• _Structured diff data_

-=-=-

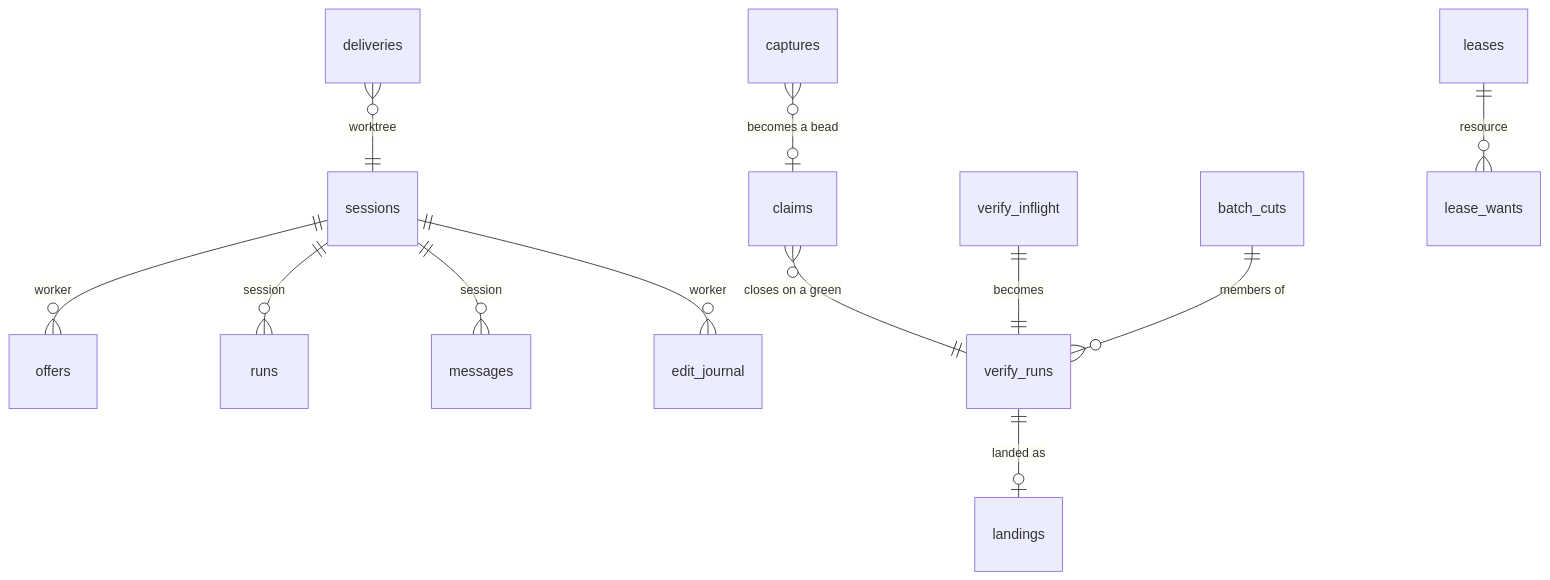
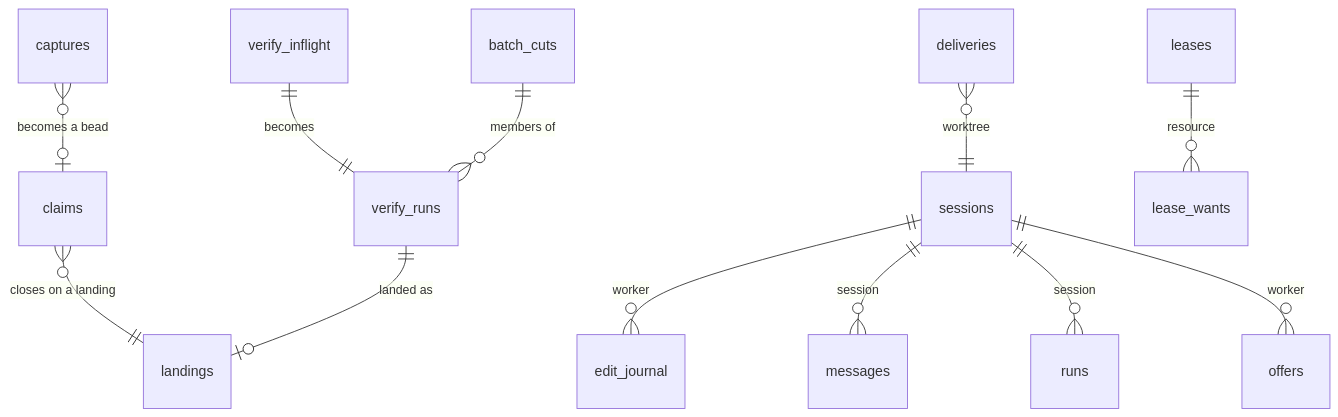
Before and after one commit to AJTJ/airunner: the second of 8 diagrams in docs/design.md, drawn with Mermaid. The commit also changed other lines of this file and 12 other files, not shown here.

````diff
--- a/docs/design.md
+++ b/docs/design.md
@@ -244,14 +245,14 @@
 ```mermaid
 erDiagram
   sessions ||--o{ edit_journal : "worker"
   sessions ||--o{ messages : "session"
-  claims }o--|| verify_runs : "closes on a green"
+  claims }o--|| landings : "closes on a landing"
   verify_runs ||--o| landings : "landed as"
   verify_inflight ||--|| verify_runs : "becomes"
   batch_cuts ||--o{ verify_runs : "members of"
   captures }o--o| claims : "becomes a bead"
   leases ||--o{ lease_wants : "resource"
   deliveries }o--|| sessions : "worktree"
   sessions ||--o{ runs : "session"
   sessions ||--o{ offers : "worker"
 ```
````
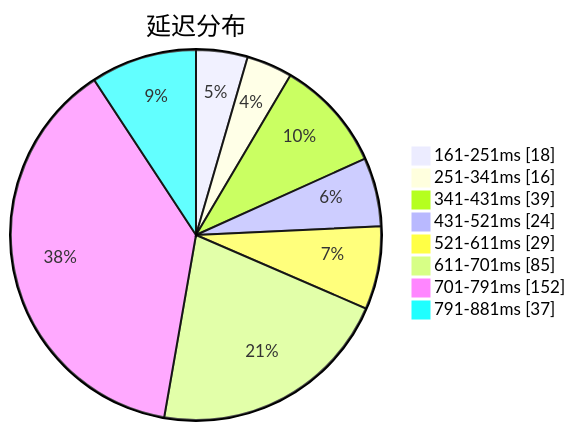
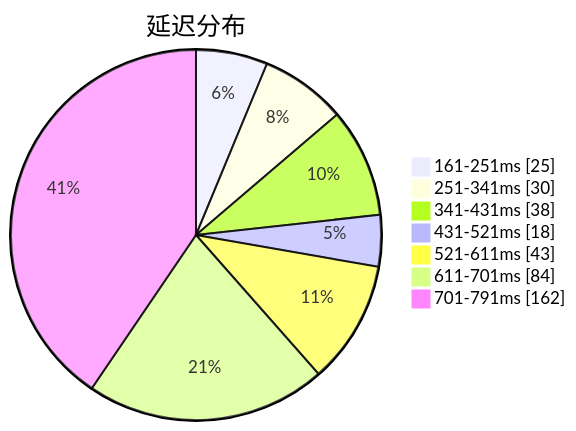
One commit to qjlxg/airport changed the first of 3 diagrams in subs/statistics/tested_within.md. Above: the diagram before and after it, drawn with Mermaid. The commit also changed other lines of this file and 2 other files, not shown here.

````diff
--- a/subs/statistics/tested_within.md
+++ b/subs/statistics/tested_within.md
@@ -2,12 +2,11 @@
 ```mermaid
 pie showData
 title 延迟分布
-"161-251ms" : 18
-"251-341ms" : 16
-"341-431ms" : 39
-"431-521ms" : 24
-"521-611ms" : 29
-"611-701ms" : 85
-"701-791ms" : 152
-"791-881ms" : 37
+"161-251ms" : 25
+"251-341ms" : 30
+"341-431ms" : 38
+"431-521ms" : 18
+"521-611ms" : 43
+"611-701ms" : 84
+"701-791ms" : 162
 ```
````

-=-=-

• _Work to complete_
Please repeat all of the entries above word for word, but drop any pictures.

• _Task output_
Before and after one commit to AJTJ/airunner: the second of 8 diagrams in docs/design.md, drawn with Mermaid. The commit also changed other lines of this file and 12 other files, not shown here.

````diff
--- a/docs/design.md
+++ b/docs/design.md
@@ -244,14 +245,14 @@
 ```mermaid
 erDiagram
   sessions ||--o{ edit_journal : "worker"
   sessions ||--o{ messages : "session"
-  claims }o--|| verify_runs : "closes on a green"
+  claims }o--|| landings : "closes on a landing"
   verify_runs ||--o| landings : "landed as"
   verify_inflight ||--|| verify_runs : "becomes"
   batch_cuts ||--o{ verify_runs : "members of"
   captures }o--o| claims : "becomes a bead"
   leases ||--o{ lease_wants : "resource"
   deliveries }o--|| sessions : "worktree"
   sessions ||--o{ runs : "session"
   sessions ||--o{ offers : "worker"
 ```
````
One commit to qjlxg/airport changed the first of 3 diagrams in subs/statistics/tested_within.md. Above: the diagram before and after it, drawn with Mermaid. The commit also changed other lines of this file and 2 other files, not shown here.

````diff
--- a/subs/statistics/tested_within.md
+++ b/subs/statistics/tested_within.md
@@ -2,12 +2,11 @@
 ```mermaid
 pie showData
 title 延迟分布
-"161-251ms" : 18
-"251-341ms" : 16
-"341-431ms" : 39
-"431-521ms" : 24
-"521-611ms" : 29
-"611-701ms" : 85
-"701-791ms" : 152
-"791-881ms" : 37
+"161-251ms" : 25
+"251-341ms" : 30
+"341-431ms" : 38
+"431-521ms" : 18
+"521-611ms" : 43
+"611-701ms" : 84
+"701-791ms" : 162
 ```
````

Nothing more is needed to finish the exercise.